• **EXERCISE PROMPT**
Filter these entries down to the lines that hold the word "QPushButton", and show each of them.

• **MATERIAL SHOWN**
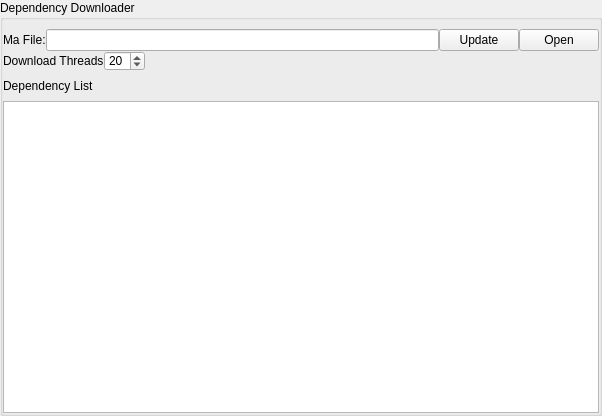
Old version of the form plugins/dependency_loader/gui/main.ui in the repository MayaFramework/Framework.
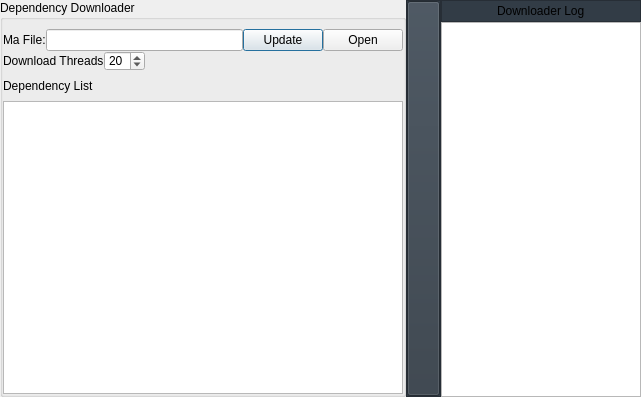
New version of the form.

Patch:
```diff
--- a/plugins/dependency_loader/gui/main.ui
+++ b/plugins/dependency_loader/gui/main.ui
@@ -1,32 +1,23 @@
 <?xml version="1.0" encoding="UTF-8"?>
 <ui version="4.0">
- <class>Form</class>
- <widget class="QWidget" name="Form">
+ <class>Dialog</class>
+ <widget class="QDialog" name="Dialog">
   <property name="geometry">
    <rect>
     <x>0</x>
     <y>0</y>
-    <width>602</width>
-    <height>416</height>
+    <width>637</width>
+    <height>397</height>
    </rect>
   </property>
   <property name="windowTitle">
    <string>Downloader: Miguel Molledo</string>
   </property>
-  <layout class="QVBoxLayout" name="verticalLayout_3">
+  <layout class="QHBoxLayout" name="horizontalLayout_5">
    <property name="spacing">
     <number>0</number>
    </property>
-   <property name="leftMargin">
-    <number>0</number>
-   </property>
-   <property name="topMargin">
-    <number>0</number>
-   </property>
-   <property name="rightMargin">
-    <number>0</number>
-   </property>
-   <property name="bottomMargin">
+   <property name="margin">
     <number>0</number>
    </property>
    <item>
@@ -34,7 +25,7 @@
      <property name="title">
       <string>Dependency Downloader</string>
      </property>
-     <layout class="QVBoxLayout" name="verticalLayout_2">
+     <layout class="QVBoxLayout" name="verticalLayout_6">
       <property name="spacing">
        <number>0</number>
       </property>
@@ -51,9 +42,9 @@
        <number>0</number>
       </property>
       <item>
-       <layout class="QHBoxLayout" name="horizontalLayout">
+       <layout class="QHBoxLayout" name="horizontalLayout_12">
         <item>
-         <widget class="QLabel" name="label">
+         <widget class="QLabel" name="label_2">
           <property name="text">
            <string>Ma File:</string>
           </property>
@@ -68,6 +59,18 @@
         </item>
         <item>
          <widget class="QPushButton" name="update_btn">
+          <property name="sizePolicy">
+           <sizepolicy hsizetype="Fixed" vsizetype="Fixed">
+            <horstretch>0</horstretch>
+            <verstretch>0</verstretch>
+           </sizepolicy>
+          </property>
+          <property name="minimumSize">
+           <size>
+            <width>40</width>
+            <height>0</height>
+           </size>
+          </property>
           <property name="toolTip">
            <string>Update recursively the file that must be an [.ma]</string>
           </property>
@@ -78,6 +81,18 @@
         </item>
         <item>
          <widget class="QPushButton" name="open_btn">
+          <property name="sizePolicy">
+           <sizepolicy hsizetype="Fixed" vsizetype="Fixed">
+            <horstretch>0</horstretch>
+            <verstretch>0</verstretch>
+           </sizepolicy>
+          </property>
+          <property name="minimumSize">
+           <size>
+            <width>40</width>
+            <height>0</height>
+           </size>
+          </property>
           <property name="text">
            <string>Open</string>
           </property>
@@ -86,7 +101,7 @@
        </layout>
       </item>
       <item>
-       <layout class="QHBoxLayout" name="horizontalLayout_2">
+       <layout class="QHBoxLayout" name="horizontalLayout_13">
         <property name="spacing">
          <number>0</number>
         </property>
@@ -129,7 +144,7 @@
          </widget>
         </item>
         <item>
-         <spacer name="horizontalSpacer">
+         <spacer name="horizontalSpacer_5">
           <property name="orientation">
            <enum>Qt::Horizontal</enum>
           </property>
@@ -144,9 +159,9 @@
        </layout>
       </item>
       <item>
-       <layout class="QHBoxLayout" name="horizontalLayout_3">
+       <layout class="QHBoxLayout" name="horizontalLayout_14">
         <item>
-         <widget class="QLabel" name="label_2">
+         <widget class="QLabel" name="label_3">
           <property name="text">
            <string>Dependency List</string>
           </property>
@@ -191,6 +206,12 @@
       </item>
       <item>
        <widget class="QListWidget" name="dependency_list">
+        <property name="minimumSize">
+         <size>
+          <width>400</width>
+          <height>0</height>
+         </size>
+        </property>
         <property name="contextMenuPolicy">
          <enum>Qt::CustomContextMenu</enum>
         </property>
@@ -202,6 +223,177 @@
      </layout>
     </widget>
    </item>
+   <item>
+    <widget class="QFrame" name="frame_2">
+     <property name="minimumSize">
+      <size>
+       <width>35</width>
+       <height>0</height>
+      </size>
+     </property>
+     <property name="maximumSize">
+      <size>
+       <width>35</width>
+       <height>16777215</height>
+      </size>
+     </property>
+     <property name="styleSheet">
+      <string notr="true">background-color: rgb(50, 60, 70);</string>
+     </property>
+     <property name="frameShape">
+      <enum>QFrame::StyledPanel</enum>
+     </property>
+     <property name="frameShadow">
+      <enum>QFrame::Raised</enum>
+     </property>
+     <layout class="QVBoxLayout" name="verticalLayout_2">
+      <property name="spacing">
+       <number>0</number>
+      </property>
+      <property name="margin">
+       <number>0</number>
+      </property>
+      <item>
+       <layout class="QVBoxLayout" name="verticalLayout_3">
+        <property name="spacing">
+         <number>0</number>
+        </property>
+        <item>
+         <widget class="QPushButton" name="log_btn">
+          <property name="sizePolicy">
+           <sizepolicy hsizetype="Minimum" vsizetype="Expanding">
+            <horstretch>0</horstretch>
+            <verstretch>0</verstretch>
+           </sizepolicy>
+          </property>
+          <property name="autoFillBackground">
+           <bool>false</bool>
+          </property>
+          <property name="text">
+           <string/>
+          </property>
+          <property name="iconSize">
+           <size>
+            <width>24</width>
+            <height>24</height>
+           </size>
+          </property>
+          <property name="shortcut">
+           <string>Ctrl+S</string>
+          </property>
+         </widget>
+        </item>
+       </layout>
+      </item>
+     </layout>
+    </widget>
+   </item>
+   <item>
+    <widget class="QWidget" name="log_widget" native="true">
+     <property name="minimumSize">
+      <size>
+       <width>200</width>
+       <height>0</height>
+      </size>
+     </property>
+     <property name="maximumSize">
+      <size>
+       <width>600</width>
+       <height>16000</height>
+      </size>
+     </property>
+     <layout class="QHBoxLayout" name="horizontalLayout_2">
+      <property name="spacing">
+       <number>0</number>
+      </property>
+      <property name="margin">
+       <number>0</number>
+      </property>
+      <item>
+       <layout class="QHBoxLayout" name="horizontalLayout">
+        <property name="spacing">
+         <number>0</number>
+        </property>
+        <item>
+         <layout class="QVBoxLayout" name="verticalLayout_4">
+          <property name="spacing">
+           <number>0</number>
+          </property>
+          <item>
+           <widget class="QFrame" name="frame">
+            <property name="styleSheet">
+             <string notr="true">background-color: rgb(50, 60, 70);</string>
+            </property>
+            <property name="frameShape">
+             <enum>QFrame::StyledPanel</enum>
+            </property>
+            <property name="frameShadow">
+             <enum>QFrame::Raised</enum>
+            </property>
+            <layout class="QVBoxLayout" name="verticalLayout">
+             <property name="spacing">
+              <number>0</number>
+             </property>
+             <property name="margin">
+              <number>0</number>
+             </property>
+             <item>
+              <layout class="QHBoxLayout" name="horizontalLayout_3">
+               <property name="spacing">
+                <number>0</number>
+               </property>
+               <item>
+                <spacer name="horizontalSpacer_2">
+                 <property name="orientation">
+                  <enum>Qt::Horizontal</enum>
+                 </property>
+                 <property name="sizeHint" stdset="0">
+                  <size>
+                   <width>40</width>
+                   <height>20</height>
+                  </size>
+                 </property>
+                </spacer>
+               </item>
+               <item>
+                <widget class="QLabel" name="label">
+                 <property name="text">
+                  <string>Downloader Log</string>
+                 </property>
+                </widget>
+               </item>
+               <item>
+                <spacer name="horizontalSpacer_3">
+                 <property name="orientation">
+                  <enum>Qt::Horizontal</enum>
+                 </property>
+                 <property name="sizeHint" stdset="0">
+                  <size>
+                   <width>40</width>
+                   <height>20</height>
+                  </size>
+                 </property>
+                </spacer>
+               </item>
+              </layout>
+             </item>
+            </layout>
+           </widget>
+          </item>
+          <item>
+           <widget class="QPlainTextEdit" name="log_text_widget">
+            <property name="readOnly">
+             <bool>true</bool>
+            </property>
+           </widget>
+          </item>
+         </layout>
+        </item>
+       </layout>
+      </item>
+     </layout>
+    </widget>
+   </item>
   </layout>
  </widget>
  <resources/>
```
Left out of the diff: 2 changed lines with no effect on the pictures.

• **RESPONSE**
          <widget class="QPushButton" name="update_btn">
          <widget class="QPushButton" name="open_btn">
+         <widget class="QPushButton" name="log_btn">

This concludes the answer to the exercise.